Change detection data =
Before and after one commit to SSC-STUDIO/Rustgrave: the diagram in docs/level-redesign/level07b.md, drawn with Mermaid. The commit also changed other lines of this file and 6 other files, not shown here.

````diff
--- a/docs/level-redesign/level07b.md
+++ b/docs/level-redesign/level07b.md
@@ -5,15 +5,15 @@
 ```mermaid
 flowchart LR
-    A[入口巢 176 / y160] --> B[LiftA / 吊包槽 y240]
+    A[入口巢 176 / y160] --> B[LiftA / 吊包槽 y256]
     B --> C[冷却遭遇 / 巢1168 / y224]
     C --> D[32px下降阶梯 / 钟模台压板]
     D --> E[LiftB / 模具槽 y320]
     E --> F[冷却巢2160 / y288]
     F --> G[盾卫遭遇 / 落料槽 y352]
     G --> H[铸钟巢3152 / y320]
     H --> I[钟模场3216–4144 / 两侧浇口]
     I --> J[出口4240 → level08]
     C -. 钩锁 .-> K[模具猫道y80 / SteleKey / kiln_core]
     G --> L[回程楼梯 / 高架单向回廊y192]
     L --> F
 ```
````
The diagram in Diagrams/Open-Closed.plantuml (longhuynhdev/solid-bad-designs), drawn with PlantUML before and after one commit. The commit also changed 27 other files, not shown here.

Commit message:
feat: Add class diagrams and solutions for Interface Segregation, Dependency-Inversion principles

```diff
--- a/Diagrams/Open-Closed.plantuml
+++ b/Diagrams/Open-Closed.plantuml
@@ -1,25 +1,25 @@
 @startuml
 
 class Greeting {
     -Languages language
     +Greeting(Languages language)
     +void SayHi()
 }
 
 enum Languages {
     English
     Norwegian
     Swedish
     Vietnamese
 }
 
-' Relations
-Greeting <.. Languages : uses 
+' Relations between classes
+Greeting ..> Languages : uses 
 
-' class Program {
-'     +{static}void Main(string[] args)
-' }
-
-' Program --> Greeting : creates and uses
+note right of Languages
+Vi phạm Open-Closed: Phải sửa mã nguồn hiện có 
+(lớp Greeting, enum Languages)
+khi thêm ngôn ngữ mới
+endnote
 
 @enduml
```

Task item =
Go through the records above and repeat each one exactly.

Task result =
Before and after one commit to SSC-STUDIO/Rustgrave: the diagram in docs/level-redesign/level07b.md, drawn with Mermaid. The commit also changed other lines of this file and 6 other files, not shown here.

````diff
--- a/docs/level-redesign/level07b.md
+++ b/docs/level-redesign/level07b.md
@@ -5,15 +5,15 @@
 ```mermaid
 flowchart LR
-    A[入口巢 176 / y160] --> B[LiftA / 吊包槽 y240]
+    A[入口巢 176 / y160] --> B[LiftA / 吊包槽 y256]
     B --> C[冷却遭遇 / 巢1168 / y224]
     C --> D[32px下降阶梯 / 钟模台压板]
     D --> E[LiftB / 模具槽 y320]
     E --> F[冷却巢2160 / y288]
     F --> G[盾卫遭遇 / 落料槽 y352]
     G --> H[铸钟巢3152 / y320]
     H --> I[钟模场3216–4144 / 两侧浇口]
     I --> J[出口4240 → level08]
     C -. 钩锁 .-> K[模具猫道y80 / SteleKey / kiln_core]
     G --> L[回程楼梯 / 高架单向回廊y192]
     L --> F
 ```
````
The diagram in Diagrams/Open-Closed.plantuml (longhuynhdev/solid-bad-designs), drawn with PlantUML before and after one commit. The commit also changed 27 other files, not shown here.

Commit message:
feat: Add class diagrams and solutions for Interface Segregation, Dependency-Inversion principles

```diff
--- a/Diagrams/Open-Closed.plantuml
+++ b/Diagrams/Open-Closed.plantuml
@@ -1,25 +1,25 @@
 @startuml
 
 class Greeting {
     -Languages language
     +Greeting(Languages language)
     +void SayHi()
 }
 
 enum Languages {
     English
     Norwegian
     Swedish
     Vietnamese
 }
 
-' Relations
-Greeting <.. Languages : uses 
+' Relations between classes
+Greeting ..> Languages : uses 
 
-' class Program {
-'     +{static}void Main(string[] args)
-' }
-
-' Program --> Greeting : creates and uses
+note right of Languages
+Vi phạm Open-Closed: Phải sửa mã nguồn hiện có 
+(lớp Greeting, enum Languages)
+khi thêm ngôn ngữ mới
+endnote
 
 @enduml
```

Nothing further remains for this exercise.